** Opening Material provided block **
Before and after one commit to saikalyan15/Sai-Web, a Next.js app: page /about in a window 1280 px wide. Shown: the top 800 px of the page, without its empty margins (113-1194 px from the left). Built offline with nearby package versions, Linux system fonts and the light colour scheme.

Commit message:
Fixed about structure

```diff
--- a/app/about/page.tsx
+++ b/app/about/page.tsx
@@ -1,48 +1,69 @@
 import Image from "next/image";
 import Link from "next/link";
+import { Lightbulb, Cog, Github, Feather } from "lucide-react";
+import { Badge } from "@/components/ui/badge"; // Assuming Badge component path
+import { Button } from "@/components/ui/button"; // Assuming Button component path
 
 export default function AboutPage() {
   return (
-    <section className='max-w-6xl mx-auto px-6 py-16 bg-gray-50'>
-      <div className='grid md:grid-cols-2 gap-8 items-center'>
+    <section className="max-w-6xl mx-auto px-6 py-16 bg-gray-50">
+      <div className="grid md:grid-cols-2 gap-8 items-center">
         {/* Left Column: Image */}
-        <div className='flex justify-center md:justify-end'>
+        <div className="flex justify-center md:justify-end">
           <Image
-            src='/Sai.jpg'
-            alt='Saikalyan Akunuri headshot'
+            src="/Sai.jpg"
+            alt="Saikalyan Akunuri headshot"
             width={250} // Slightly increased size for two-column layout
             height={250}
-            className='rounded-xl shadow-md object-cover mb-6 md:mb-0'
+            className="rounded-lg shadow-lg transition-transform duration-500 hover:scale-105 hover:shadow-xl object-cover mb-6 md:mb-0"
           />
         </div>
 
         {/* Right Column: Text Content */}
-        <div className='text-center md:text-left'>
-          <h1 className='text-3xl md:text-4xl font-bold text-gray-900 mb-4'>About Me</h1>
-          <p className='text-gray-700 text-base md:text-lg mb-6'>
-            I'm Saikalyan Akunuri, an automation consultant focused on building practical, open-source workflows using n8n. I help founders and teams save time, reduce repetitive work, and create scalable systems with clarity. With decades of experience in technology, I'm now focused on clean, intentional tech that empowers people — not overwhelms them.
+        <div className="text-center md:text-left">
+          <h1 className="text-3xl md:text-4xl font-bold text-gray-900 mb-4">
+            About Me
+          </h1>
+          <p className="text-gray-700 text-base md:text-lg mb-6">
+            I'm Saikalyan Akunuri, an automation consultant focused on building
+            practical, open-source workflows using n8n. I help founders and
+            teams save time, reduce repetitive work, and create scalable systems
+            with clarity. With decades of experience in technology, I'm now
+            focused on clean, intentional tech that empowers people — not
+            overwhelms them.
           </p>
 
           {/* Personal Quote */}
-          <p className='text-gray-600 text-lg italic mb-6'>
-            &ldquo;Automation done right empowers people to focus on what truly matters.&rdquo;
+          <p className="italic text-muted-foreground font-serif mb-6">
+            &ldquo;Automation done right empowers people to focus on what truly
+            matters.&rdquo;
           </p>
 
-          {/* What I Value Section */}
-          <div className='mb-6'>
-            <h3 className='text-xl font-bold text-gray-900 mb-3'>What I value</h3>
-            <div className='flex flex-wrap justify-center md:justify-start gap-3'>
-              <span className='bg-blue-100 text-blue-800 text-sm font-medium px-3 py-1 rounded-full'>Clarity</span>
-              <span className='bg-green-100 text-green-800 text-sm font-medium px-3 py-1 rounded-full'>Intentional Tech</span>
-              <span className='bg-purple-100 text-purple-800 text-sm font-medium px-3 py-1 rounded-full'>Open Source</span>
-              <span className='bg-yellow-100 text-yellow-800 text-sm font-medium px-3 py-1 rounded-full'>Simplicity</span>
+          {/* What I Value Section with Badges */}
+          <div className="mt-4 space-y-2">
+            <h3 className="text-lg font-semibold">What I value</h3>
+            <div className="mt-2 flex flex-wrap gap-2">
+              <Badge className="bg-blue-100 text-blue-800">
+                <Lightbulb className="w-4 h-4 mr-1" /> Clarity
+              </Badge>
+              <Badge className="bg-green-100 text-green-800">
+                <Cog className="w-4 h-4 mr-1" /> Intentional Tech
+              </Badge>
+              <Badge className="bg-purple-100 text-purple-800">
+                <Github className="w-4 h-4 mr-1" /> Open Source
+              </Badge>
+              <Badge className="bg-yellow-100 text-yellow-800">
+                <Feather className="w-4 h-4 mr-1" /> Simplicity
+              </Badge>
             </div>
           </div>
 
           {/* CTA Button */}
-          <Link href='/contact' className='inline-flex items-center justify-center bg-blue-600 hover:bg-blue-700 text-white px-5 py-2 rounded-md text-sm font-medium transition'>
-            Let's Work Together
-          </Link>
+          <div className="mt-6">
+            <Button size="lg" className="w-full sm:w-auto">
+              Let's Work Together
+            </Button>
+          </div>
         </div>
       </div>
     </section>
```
** Closing Material provided block **
- _What the task asks_
Nothing in the records may be left out; copy them all exactly.

- _Answer to this exercise_
Before and after one commit to saikalyan15/Sai-Web, a Next.js app: page /about in a window 1280 px wide. Shown: the top 800 px of the page, without its empty margins (113-1194 px from the left). Built offline with nearby package versions, Linux system fonts and the light colour scheme.

Commit message:
Fixed about structure

```diff
--- a/app/about/page.tsx
+++ b/app/about/page.tsx
@@ -1,48 +1,69 @@
 import Image from "next/image";
 import Link from "next/link";
+import { Lightbulb, Cog, Github, Feather } from "lucide-react";
+import { Badge } from "@/components/ui/badge"; // Assuming Badge component path
+import { Button } from "@/components/ui/button"; // Assuming Button component path
 
 export default function AboutPage() {
   return (
-    <section className='max-w-6xl mx-auto px-6 py-16 bg-gray-50'>
-      <div className='grid md:grid-cols-2 gap-8 items-center'>
+    <section className="max-w-6xl mx-auto px-6 py-16 bg-gray-50">
+      <div className="grid md:grid-cols-2 gap-8 items-center">
         {/* Left Column: Image */}
-        <div className='flex justify-center md:justify-end'>
+        <div className="flex justify-center md:justify-end">
           <Image
-            src='/Sai.jpg'
-            alt='Saikalyan Akunuri headshot'
+            src="/Sai.jpg"
+            alt="Saikalyan Akunuri headshot"
             width={250} // Slightly increased size for two-column layout
             height={250}
-            className='rounded-xl shadow-md object-cover mb-6 md:mb-0'
+            className="rounded-lg shadow-lg transition-transform duration-500 hover:scale-105 hover:shadow-xl object-cover mb-6 md:mb-0"
           />
         </div>
 
         {/* Right Column: Text Content */}
-        <div className='text-center md:text-left'>
-          <h1 className='text-3xl md:text-4xl font-bold text-gray-900 mb-4'>About Me</h1>
-          <p className='text-gray-700 text-base md:text-lg mb-6'>
-            I'm Saikalyan Akunuri, an automation consultant focused on building practical, open-source workflows using n8n. I help founders and teams save time, reduce repetitive work, and create scalable systems with clarity. With decades of experience in technology, I'm now focused on clean, intentional tech that empowers people — not overwhelms them.
+        <div className="text-center md:text-left">
+          <h1 className="text-3xl md:text-4xl font-bold text-gray-900 mb-4">
+            About Me
+          </h1>
+          <p className="text-gray-700 text-base md:text-lg mb-6">
+            I'm Saikalyan Akunuri, an automation consultant focused on building
+            practical, open-source workflows using n8n. I help founders and
+            teams save time, reduce repetitive work, and create scalable systems
+            with clarity. With decades of experience in technology, I'm now
+            focused on clean, intentional tech that empowers people — not
+            overwhelms them.
           </p>
 
           {/* Personal Quote */}
-          <p className='text-gray-600 text-lg italic mb-6'>
-            &ldquo;Automation done right empowers people to focus on what truly matters.&rdquo;
+          <p className="italic text-muted-foreground font-serif mb-6">
+            &ldquo;Automation done right empowers people to focus on what truly
+            matters.&rdquo;
           </p>
 
-          {/* What I Value Section */}
-          <div className='mb-6'>
-            <h3 className='text-xl font-bold text-gray-900 mb-3'>What I value</h3>
-            <div className='flex flex-wrap justify-center md:justify-start gap-3'>
-              <span className='bg-blue-100 text-blue-800 text-sm font-medium px-3 py-1 rounded-full'>Clarity</span>
-              <span className='bg-green-100 text-green-800 text-sm font-medium px-3 py-1 rounded-full'>Intentional Tech</span>
-              <span className='bg-purple-100 text-purple-800 text-sm font-medium px-3 py-1 rounded-full'>Open Source</span>
-              <span className='bg-yellow-100 text-yellow-800 text-sm font-medium px-3 py-1 rounded-full'>Simplicity</span>
+          {/* What I Value Section with Badges */}
+          <div className="mt-4 space-y-2">
+            <h3 className="text-lg font-semibold">What I value</h3>
+            <div className="mt-2 flex flex-wrap gap-2">
+              <Badge className="bg-blue-100 text-blue-800">
+                <Lightbulb className="w-4 h-4 mr-1" /> Clarity
+              </Badge>
+              <Badge className="bg-green-100 text-green-800">
+                <Cog className="w-4 h-4 mr-1" /> Intentional Tech
+              </Badge>
+              <Badge className="bg-purple-100 text-purple-800">
+                <Github className="w-4 h-4 mr-1" /> Open Source
+              </Badge>
+              <Badge className="bg-yellow-100 text-yellow-800">
+                <Feather className="w-4 h-4 mr-1" /> Simplicity
+              </Badge>
             </div>
           </div>
 
           {/* CTA Button */}
-          <Link href='/contact' className='inline-flex items-center justify-center bg-blue-600 hover:bg-blue-700 text-white px-5 py-2 rounded-md text-sm font-medium transition'>
-            Let's Work Together
-          </Link>
+          <div className="mt-6">
+            <Button size="lg" className="w-full sm:w-auto">
+              Let's Work Together
+            </Button>
+          </div>
         </div>
       </div>
     </section>
```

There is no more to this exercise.